- [REQUIRED ACTION]
Repeat the entries below exactly, missing none.

Data items
____
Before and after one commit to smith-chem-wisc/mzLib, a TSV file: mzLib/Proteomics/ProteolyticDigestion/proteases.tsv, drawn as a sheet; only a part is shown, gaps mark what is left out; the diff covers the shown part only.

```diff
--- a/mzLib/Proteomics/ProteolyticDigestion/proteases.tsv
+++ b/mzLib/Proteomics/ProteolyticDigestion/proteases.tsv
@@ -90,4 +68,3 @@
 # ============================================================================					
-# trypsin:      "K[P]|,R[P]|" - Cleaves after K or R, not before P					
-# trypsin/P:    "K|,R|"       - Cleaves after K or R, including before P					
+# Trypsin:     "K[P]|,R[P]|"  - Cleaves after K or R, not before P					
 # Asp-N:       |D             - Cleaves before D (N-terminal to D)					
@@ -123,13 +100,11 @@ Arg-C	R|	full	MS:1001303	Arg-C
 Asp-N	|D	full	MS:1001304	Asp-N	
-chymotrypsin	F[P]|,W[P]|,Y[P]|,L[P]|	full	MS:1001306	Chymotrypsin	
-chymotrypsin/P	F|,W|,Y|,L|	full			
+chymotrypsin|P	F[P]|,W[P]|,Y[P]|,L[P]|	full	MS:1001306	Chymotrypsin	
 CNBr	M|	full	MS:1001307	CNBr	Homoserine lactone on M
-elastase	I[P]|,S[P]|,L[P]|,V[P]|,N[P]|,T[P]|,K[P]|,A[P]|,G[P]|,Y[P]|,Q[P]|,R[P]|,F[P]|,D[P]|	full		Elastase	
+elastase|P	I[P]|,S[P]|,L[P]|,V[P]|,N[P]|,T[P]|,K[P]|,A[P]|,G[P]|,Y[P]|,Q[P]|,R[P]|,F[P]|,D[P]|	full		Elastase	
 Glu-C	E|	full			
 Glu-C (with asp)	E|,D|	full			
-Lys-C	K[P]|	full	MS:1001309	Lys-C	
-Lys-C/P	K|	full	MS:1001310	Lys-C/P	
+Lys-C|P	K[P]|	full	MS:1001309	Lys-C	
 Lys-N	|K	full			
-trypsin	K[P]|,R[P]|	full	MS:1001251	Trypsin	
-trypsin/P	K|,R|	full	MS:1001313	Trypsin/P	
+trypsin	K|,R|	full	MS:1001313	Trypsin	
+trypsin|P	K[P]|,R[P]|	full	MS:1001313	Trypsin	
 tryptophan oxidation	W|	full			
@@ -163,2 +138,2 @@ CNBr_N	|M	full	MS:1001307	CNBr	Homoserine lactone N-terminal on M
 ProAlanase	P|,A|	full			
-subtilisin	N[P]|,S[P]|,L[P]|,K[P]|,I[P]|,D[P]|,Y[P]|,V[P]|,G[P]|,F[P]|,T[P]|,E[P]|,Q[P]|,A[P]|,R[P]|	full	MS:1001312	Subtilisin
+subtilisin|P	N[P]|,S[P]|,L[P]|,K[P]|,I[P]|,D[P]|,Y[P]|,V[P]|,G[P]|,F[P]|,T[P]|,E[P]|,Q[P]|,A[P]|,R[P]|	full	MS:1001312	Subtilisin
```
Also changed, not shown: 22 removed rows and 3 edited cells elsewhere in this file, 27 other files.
____
- [EXERCISE ANSWER]
Before and after one commit to smith-chem-wisc/mzLib, a TSV file: mzLib/Proteomics/ProteolyticDigestion/proteases.tsv, drawn as a sheet; only a part is shown, gaps mark what is left out; the diff covers the shown part only.

```diff
--- a/mzLib/Proteomics/ProteolyticDigestion/proteases.tsv
+++ b/mzLib/Proteomics/ProteolyticDigestion/proteases.tsv
@@ -90,4 +68,3 @@
 # ============================================================================					
-# trypsin:      "K[P]|,R[P]|" - Cleaves after K or R, not before P					
-# trypsin/P:    "K|,R|"       - Cleaves after K or R, including before P					
+# Trypsin:     "K[P]|,R[P]|"  - Cleaves after K or R, not before P					
 # Asp-N:       |D             - Cleaves before D (N-terminal to D)					
@@ -123,13 +100,11 @@ Arg-C	R|	full	MS:1001303	Arg-C
 Asp-N	|D	full	MS:1001304	Asp-N	
-chymotrypsin	F[P]|,W[P]|,Y[P]|,L[P]|	full	MS:1001306	Chymotrypsin	
-chymotrypsin/P	F|,W|,Y|,L|	full			
+chymotrypsin|P	F[P]|,W[P]|,Y[P]|,L[P]|	full	MS:1001306	Chymotrypsin	
 CNBr	M|	full	MS:1001307	CNBr	Homoserine lactone on M
-elastase	I[P]|,S[P]|,L[P]|,V[P]|,N[P]|,T[P]|,K[P]|,A[P]|,G[P]|,Y[P]|,Q[P]|,R[P]|,F[P]|,D[P]|	full		Elastase	
+elastase|P	I[P]|,S[P]|,L[P]|,V[P]|,N[P]|,T[P]|,K[P]|,A[P]|,G[P]|,Y[P]|,Q[P]|,R[P]|,F[P]|,D[P]|	full		Elastase	
 Glu-C	E|	full			
 Glu-C (with asp)	E|,D|	full			
-Lys-C	K[P]|	full	MS:1001309	Lys-C	
-Lys-C/P	K|	full	MS:1001310	Lys-C/P	
+Lys-C|P	K[P]|	full	MS:1001309	Lys-C	
 Lys-N	|K	full			
-trypsin	K[P]|,R[P]|	full	MS:1001251	Trypsin	
-trypsin/P	K|,R|	full	MS:1001313	Trypsin/P	
+trypsin	K|,R|	full	MS:1001313	Trypsin	
+trypsin|P	K[P]|,R[P]|	full	MS:1001313	Trypsin	
 tryptophan oxidation	W|	full			
@@ -163,2 +138,2 @@ CNBr_N	|M	full	MS:1001307	CNBr	Homoserine lactone N-terminal on M
 ProAlanase	P|,A|	full			
-subtilisin	N[P]|,S[P]|,L[P]|,K[P]|,I[P]|,D[P]|,Y[P]|,V[P]|,G[P]|,F[P]|,T[P]|,E[P]|,Q[P]|,A[P]|,R[P]|	full	MS:1001312	Subtilisin
+subtilisin|P	N[P]|,S[P]|,L[P]|,K[P]|,I[P]|,D[P]|,Y[P]|,V[P]|,G[P]|,F[P]|,T[P]|,E[P]|,Q[P]|,A[P]|,R[P]|	full	MS:1001312	Subtilisin
```
Also changed, not shown: 22 removed rows and 3 edited cells elsewhere in this file, 27 other files.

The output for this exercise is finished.